Gov. John Kasich’s school funding plan tackles growing disparity between poor and wealthy school districts and allows Ohio students living in poverty to attend private schools with state dollars, while boosting overall state funding for public schools.
Kasich rolled out his school funding formula and other education policies Thursday to school superintendents attending a conference north of Columbus and statewide through a “virtual townhall meeting."
Kasich said school districts will receive at least as much money for the next two years as they did this year. Kasich’s budget proposal boosts state aid by$1.2 billion over two years including $548 million more for base funding for school districts.
About 11 percent of the funding comes from state lottery profits and the rest from general revenue funds, which Kasich said is the product of an improved state economy.
“No one’s going to lose in this proposal, and this has happened because we’ve been good stewards,” Kasich said.
Kasich’s office did not release specific numbers for how the formula affects individual districts. A Kasich spokesman said district breakdowns will likely be available late next week.
“There’s no trap doors — there’s no way to take from one and give to another,” Kasich said.
Michelle Prater, spokeswoman for the Ohio Education Association, said the teachers union doesn’t want to comment until the exact appropriations are known. The OEA, Democrats, school district superintendents and others have lamented the $1.8 billion in state and federal funding Ohio schools lost in the last two-year budget.
“It’s clear this upcoming budget proposal doesn’t restore budget cuts from the previous cycle that were detrimental to Ohio students at the local level,” Prater said. “And look no further than your newspaper or the local school levies on the ballot.”
The new formula does provide relief for districts where property values don’t generate much local revenue as wealthier districts. Barb Mattei-Smith, Kasich’s assistant policy director for education, said a 20-mill levy only generates $900 per pupil in the state’s poorest district, but the same 20-mill levy generates $1,400 per pupil in the state’s wealthiest district.
The base funding formula aims to equalize school districts of varying wealth by providing the difference between what 20 mills generates in a district and what it would generate if it had a $250,000 per-pupil property tax base. Poorer school districts would receive additional funding based 50 percent on a district property wealth and 50 percent on personal income wealth.
“If you live in a district that has greater wealth, we’re going to expect you to help yourself,” Kasich said in the Thursday night town hall meeting.
Kasich proposed several new programs outside of the school funding formula, including $300 million in one-time grants for innovations that lead to cost-reductions.

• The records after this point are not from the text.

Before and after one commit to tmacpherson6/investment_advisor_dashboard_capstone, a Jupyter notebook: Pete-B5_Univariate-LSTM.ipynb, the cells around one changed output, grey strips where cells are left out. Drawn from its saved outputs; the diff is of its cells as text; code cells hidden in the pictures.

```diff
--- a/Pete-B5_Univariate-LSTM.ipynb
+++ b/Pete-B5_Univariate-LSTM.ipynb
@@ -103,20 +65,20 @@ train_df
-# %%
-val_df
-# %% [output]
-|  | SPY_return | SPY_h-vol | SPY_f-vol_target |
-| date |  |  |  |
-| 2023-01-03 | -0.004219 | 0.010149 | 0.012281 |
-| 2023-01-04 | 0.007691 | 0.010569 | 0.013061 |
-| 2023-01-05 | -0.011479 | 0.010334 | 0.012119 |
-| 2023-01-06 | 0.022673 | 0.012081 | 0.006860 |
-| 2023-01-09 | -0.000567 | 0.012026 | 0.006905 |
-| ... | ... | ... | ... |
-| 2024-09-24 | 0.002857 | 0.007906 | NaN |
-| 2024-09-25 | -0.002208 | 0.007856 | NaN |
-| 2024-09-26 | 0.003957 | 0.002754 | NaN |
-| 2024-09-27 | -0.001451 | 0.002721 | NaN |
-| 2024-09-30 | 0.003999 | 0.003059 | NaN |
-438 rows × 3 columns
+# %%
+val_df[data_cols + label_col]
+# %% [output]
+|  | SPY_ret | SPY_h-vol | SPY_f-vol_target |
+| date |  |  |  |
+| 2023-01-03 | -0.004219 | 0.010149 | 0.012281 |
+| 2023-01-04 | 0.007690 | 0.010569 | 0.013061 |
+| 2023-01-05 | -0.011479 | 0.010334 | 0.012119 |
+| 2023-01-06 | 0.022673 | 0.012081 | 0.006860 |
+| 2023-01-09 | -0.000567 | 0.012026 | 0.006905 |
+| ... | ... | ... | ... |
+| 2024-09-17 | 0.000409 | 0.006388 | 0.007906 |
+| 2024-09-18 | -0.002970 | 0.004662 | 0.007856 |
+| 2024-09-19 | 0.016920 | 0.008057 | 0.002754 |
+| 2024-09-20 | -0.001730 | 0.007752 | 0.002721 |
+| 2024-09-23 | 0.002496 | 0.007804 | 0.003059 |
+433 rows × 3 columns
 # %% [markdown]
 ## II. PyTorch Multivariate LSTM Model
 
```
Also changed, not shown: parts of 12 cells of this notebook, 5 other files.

The voucher program would provide $8.5 million in fiscal year 2014 and $17 million in fiscal year 2015 from a separate fund and would not be deducted from school districts. Students in households below 200 percent of federal poverty level — a family of four making $46,100 or less in 2012 — would be eligible.

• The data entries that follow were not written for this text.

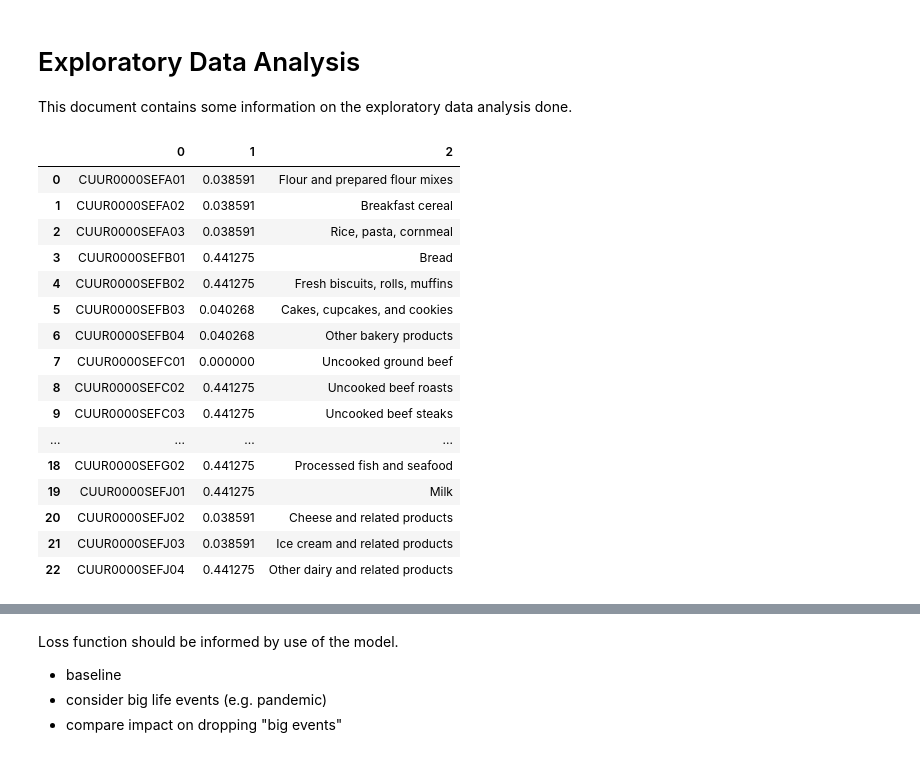
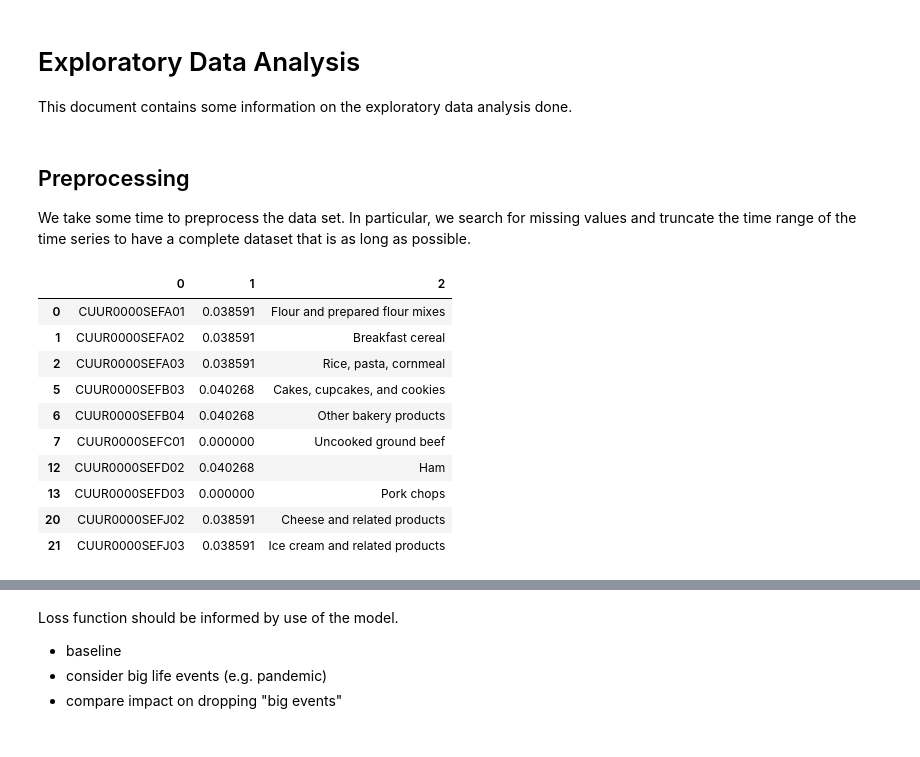
Before and after one commit to Erdos-Projects/fall-2025-food-price-forecasting, a Jupyter notebook: src/eda/EDA.ipynb, the cells around one changed output, grey strips where cells are left out. Cells and saved outputs as stored; diff of their text form; code cells hidden in the pictures.

```diff
--- a/src/eda/EDA.ipynb
+++ b/src/eda/EDA.ipynb
@@ -18,29 +18,33 @@ df = pd.concat([df1,df2, df3, df4, df5]).drop_duplicates()
 df = df.sort_index()
 pd.set_option("display.max_rows", None)
 isna = df.isna().mean()
+# %% [markdown]
+## Preprocessing
+We take some time to preprocess the data set. In particular, we search for missing values and truncate the time range of the time series to have a complete dataset that is as long as possible.
 # %%
+# show the correspondences between key codes and the item level descriptions
 codes = pd.read_csv("../data/cu-item.tsv", sep="\t", index_col='item_code')
 
 data = []
 for col in df.columns:
     na_percent = df[col].isna().mean()
     data.append([col, na_percent, codes.loc[col[8:]].item_name])
-pd.DataFrame(data)
+dfnan = pd.DataFrame(data)
+#dfnan
-# %% [output]
-|  | 0 | 1 | 2 |
-| 0 | CUUR0000SEFA01 | 0.038591 | Flour and prepared flour mixes |
-| 1 | CUUR0000SEFA02 | 0.038591 | Breakfast cereal |
-| 2 | CUUR0000SEFA03 | 0.038591 | Rice, pasta, cornmeal |
-| 3 | CUUR0000SEFB01 | 0.441275 | Bread |
-| 4 | CUUR0000SEFB02 | 0.441275 | Fresh biscuits, rolls, muffins |
-| 5 | CUUR0000SEFB03 | 0.040268 | Cakes, cupcakes, and cookies |
-| 6 | CUUR0000SEFB04 | 0.040268 | Other bakery products |
-| 7 | CUUR0000SEFC01 | 0.000000 | Uncooked ground beef |
-| 8 | CUUR0000SEFC02 | 0.441275 | Uncooked beef roasts |
-| 9 | CUUR0000SEFC03 | 0.441275 | Uncooked beef steaks |
-| ... | ... | ... | ... |
-| 18 | CUUR0000SEFG02 | 0.441275 | Processed fish and seafood |
-| 19 | CUUR0000SEFJ01 | 0.441275 | Milk |
-| 20 | CUUR0000SEFJ02 | 0.038591 | Cheese and related products |
-| 21 | CUUR0000SEFJ03 | 0.038591 | Ice cream and related products |
-| 22 | CUUR0000SEFJ04 | 0.441275 | Other dairy and related products |
+# %%
+# Remove all time series variables that are missing more than 30% of the data
+# we will later truncate the time
+mask = dfnan[1]< .3
+dfnan[mask]
+# %% [output]
+|  | 0 | 1 | 2 |
+| 0 | CUUR0000SEFA01 | 0.038591 | Flour and prepared flour mixes |
+| 1 | CUUR0000SEFA02 | 0.038591 | Breakfast cereal |
+| 2 | CUUR0000SEFA03 | 0.038591 | Rice, pasta, cornmeal |
+| 5 | CUUR0000SEFB03 | 0.040268 | Cakes, cupcakes, and cookies |
+| 6 | CUUR0000SEFB04 | 0.040268 | Other bakery products |
+| 7 | CUUR0000SEFC01 | 0.000000 | Uncooked ground beef |
+| 12 | CUUR0000SEFD02 | 0.040268 | Ham |
+| 13 | CUUR0000SEFD03 | 0.000000 | Pork chops |
+| 20 | CUUR0000SEFJ02 | 0.038591 | Cheese and related products |
+| 21 | CUUR0000SEFJ03 | 0.038591 | Ice cream and related products |
```
Also changed, not shown: parts of 15 cells of this notebook.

Students entering kindergarten would be eligible in the first year and the program would expand to first grade and kindergarten in 2014-15. Vouchers would also be offered to students in schools that fail to pass third-graders who read at grade level.
The vouchers would be paid from a separate fund and would not be deducted from school districts.
Currently, Ohio offers private school vouchers to students attending chronically low-performing schools through the EdChoice program. EdChoice vouchers cover $4,250 for elementary and middle school students and $5,000 for high school students, a portion of what public schools receive per student.
Sen. Peggy Lehner, R-Kettering, said the voucher program needs a closer look because it could be costly to sustain. Lehner, who chairs the Senate Education Committee, said Kasich’s plan seems constitutional.
“The devil’s in the details but from what I’ve seen, the details that I do know, I like that I see,” Lehner said. “I think it’s going to drive considerable more money into the schools — exactly how much, we’ll see what the spreadsheets say.”
The proposal does not change the state’s guarantee provision that ensures each school district does not receive less state aid than the previous year. Kasich said guarantees are political and asked superintendents to think about how to change them.
“Some school districts have seen their populations drop in half but have continued to see their funding go up,” Kasich said. “It gives us a fairly equal base to build on meeting the needs of our individual students,” Mattei-Smith said. “Many of our students come into the classroom with challenges that exist beyond what can be dealt with just the daily activities of the teachers. Our teachers need more support, our students may need more support.”
Dick Ross, Kasich’s director of 21st century education, said guarantee funding was kept in place as school districts “wean themselves off” state aid to replace revenues lost from phased-out taxes.
“It’s not a school funding plan; it’s an educational improvement plan,” Ross said.